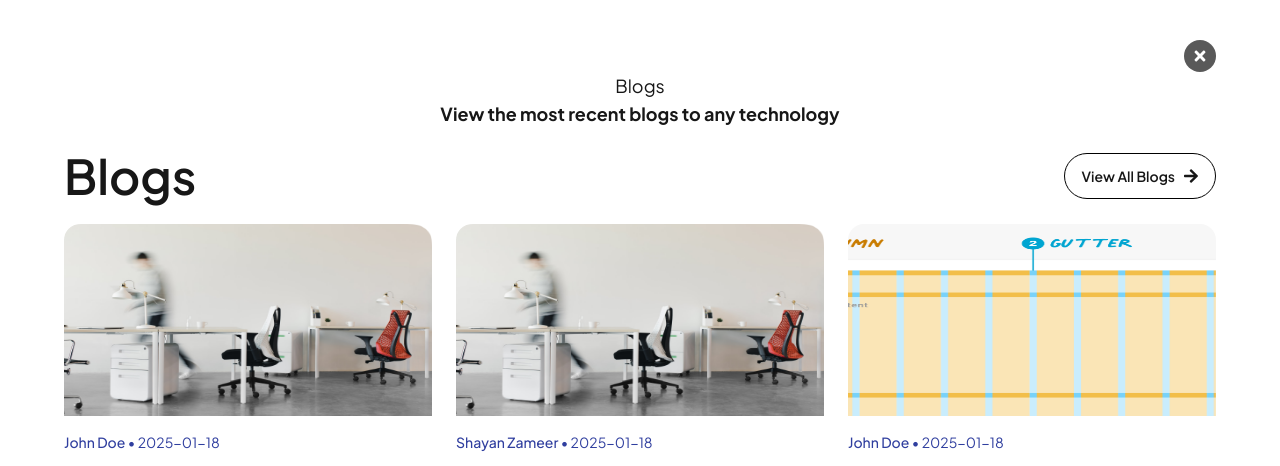
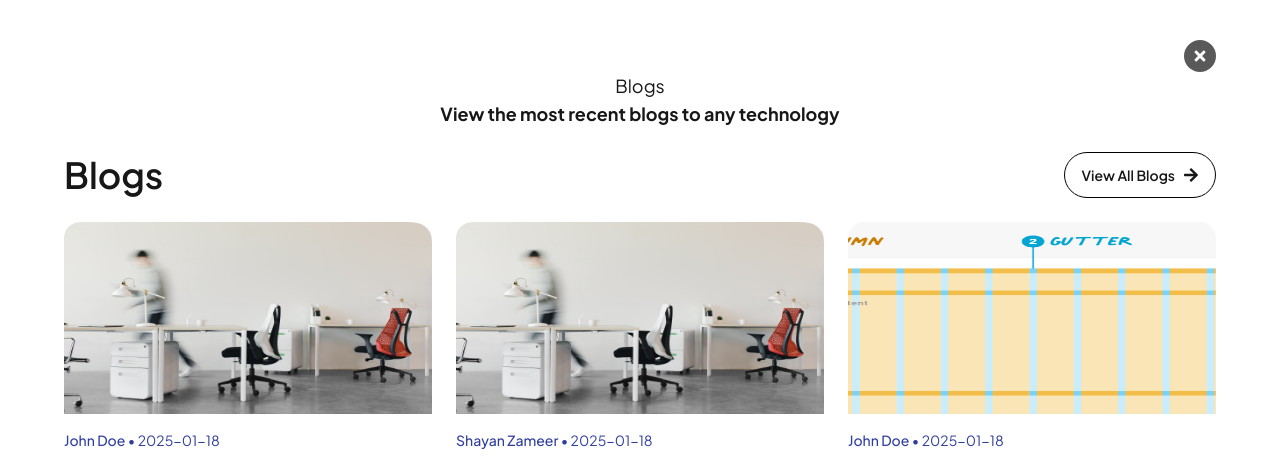
Before and after one commit to ShayanZameer/Webrange_website, a Next.js app in the folder company_website/: page /Blogs in a window 1280 px wide. Shown: the top 466 px of the page. Built offline with nearby package versions, Linux system fonts and the light colour scheme.

Commit message:
CHORE: Header section in Blogs Modified

```diff
--- a/company_website/src/app/Blogs/_components/BlogCard.jsx
+++ b/company_website/src/app/Blogs/_components/BlogCard.jsx
@@ -1,4 +1,5 @@
 import { MdArrowOutward } from "react-icons/md";
+import Image from "next/image";
 const BlogCard = ({
   title,
   writtenBy,
@@ -10,10 +11,19 @@ const BlogCard = ({
   return (
     <div className="max-w-sm overflow-hidden">
       <div className="relative ">
-        <img
+        {/* <img
           src={cardImage}
           alt={title}
           className="w-full h-48 rounded-t-2xl"
+        /> */}
+
+        <Image
+          src={cardImage}
+          alt={title}
+          className="w-full h-48 rounded-t-2xl"
+          width={500}
+          height={192}
+          objectFit="cover"
         />
       </div>
 
--- a/company_website/src/app/Blogs/_components/HeaderSection.jsx
+++ b/company_website/src/app/Blogs/_components/HeaderSection.jsx
@@ -16,18 +16,17 @@
 // };
 
 // export default HeaderSection;
-
 import { FaArrowRight } from "react-icons/fa";
 
 const HeaderSection = ({ text, onClick }) => {
   return (
     <div className="flex justify-between items-center">
-      <p className="font-semibold font-jakarta text-4xl sm:text-3xl md:text-4xl lg:text-5xl">
+      <p className="font-semibold font-jakarta text-4xl sm:text-2xl md:text-3xl lg:text-4xl w-auto">
         {text}
       </p>
       <button
         onClick={onClick}
-        className="border border-black px-4 py-3 text-sm font-semibold rounded-full flex items-center justify-center gap-2"
+        className="border border-black px-4 py-3 text-sm font-semibold rounded-full flex items-center justify-center gap-2 mt-2 sm:mt-0"
       >
         <span className="font-jakarta text-xs sm:text-sm">{`View All Blogs`}</span>
         <FaArrowRight size={16} />
```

_ _ _ _ _

Each record above should be returned unchanged, except that the pictures are dropped.

Before and after one commit to ShayanZameer/Webrange_website, a Next.js app in the folder company_website/: page /Blogs in a window 1280 px wide. Shown: the top 466 px of the page. Built offline with nearby package versions, Linux system fonts and the light colour scheme.

Commit message:
CHORE: Header section in Blogs Modified

```diff
--- a/company_website/src/app/Blogs/_components/BlogCard.jsx
+++ b/company_website/src/app/Blogs/_components/BlogCard.jsx
@@ -1,4 +1,5 @@
 import { MdArrowOutward } from "react-icons/md";
+import Image from "next/image";
 const BlogCard = ({
   title,
   writtenBy,
@@ -10,10 +11,19 @@ const BlogCard = ({
   return (
     <div className="max-w-sm overflow-hidden">
       <div className="relative ">
-        <img
+        {/* <img
           src={cardImage}
           alt={title}
           className="w-full h-48 rounded-t-2xl"
+        /> */}
+
+        <Image
+          src={cardImage}
+          alt={title}
+          className="w-full h-48 rounded-t-2xl"
+          width={500}
+          height={192}
+          objectFit="cover"
         />
       </div>
 
--- a/company_website/src/app/Blogs/_components/HeaderSection.jsx
+++ b/company_website/src/app/Blogs/_components/HeaderSection.jsx
@@ -16,18 +16,17 @@
 // };
 
 // export default HeaderSection;
-
 import { FaArrowRight } from "react-icons/fa";
 
 const HeaderSection = ({ text, onClick }) => {
   return (
     <div className="flex justify-between items-center">
-      <p className="font-semibold font-jakarta text-4xl sm:text-3xl md:text-4xl lg:text-5xl">
+      <p className="font-semibold font-jakarta text-4xl sm:text-2xl md:text-3xl lg:text-4xl w-auto">
         {text}
       </p>
       <button
         onClick={onClick}
-        className="border border-black px-4 py-3 text-sm font-semibold rounded-full flex items-center justify-center gap-2"
+        className="border border-black px-4 py-3 text-sm font-semibold rounded-full flex items-center justify-center gap-2 mt-2 sm:mt-0"
       >
         <span className="font-jakarta text-xs sm:text-sm">{`View All Blogs`}</span>
         <FaArrowRight size={16} />
```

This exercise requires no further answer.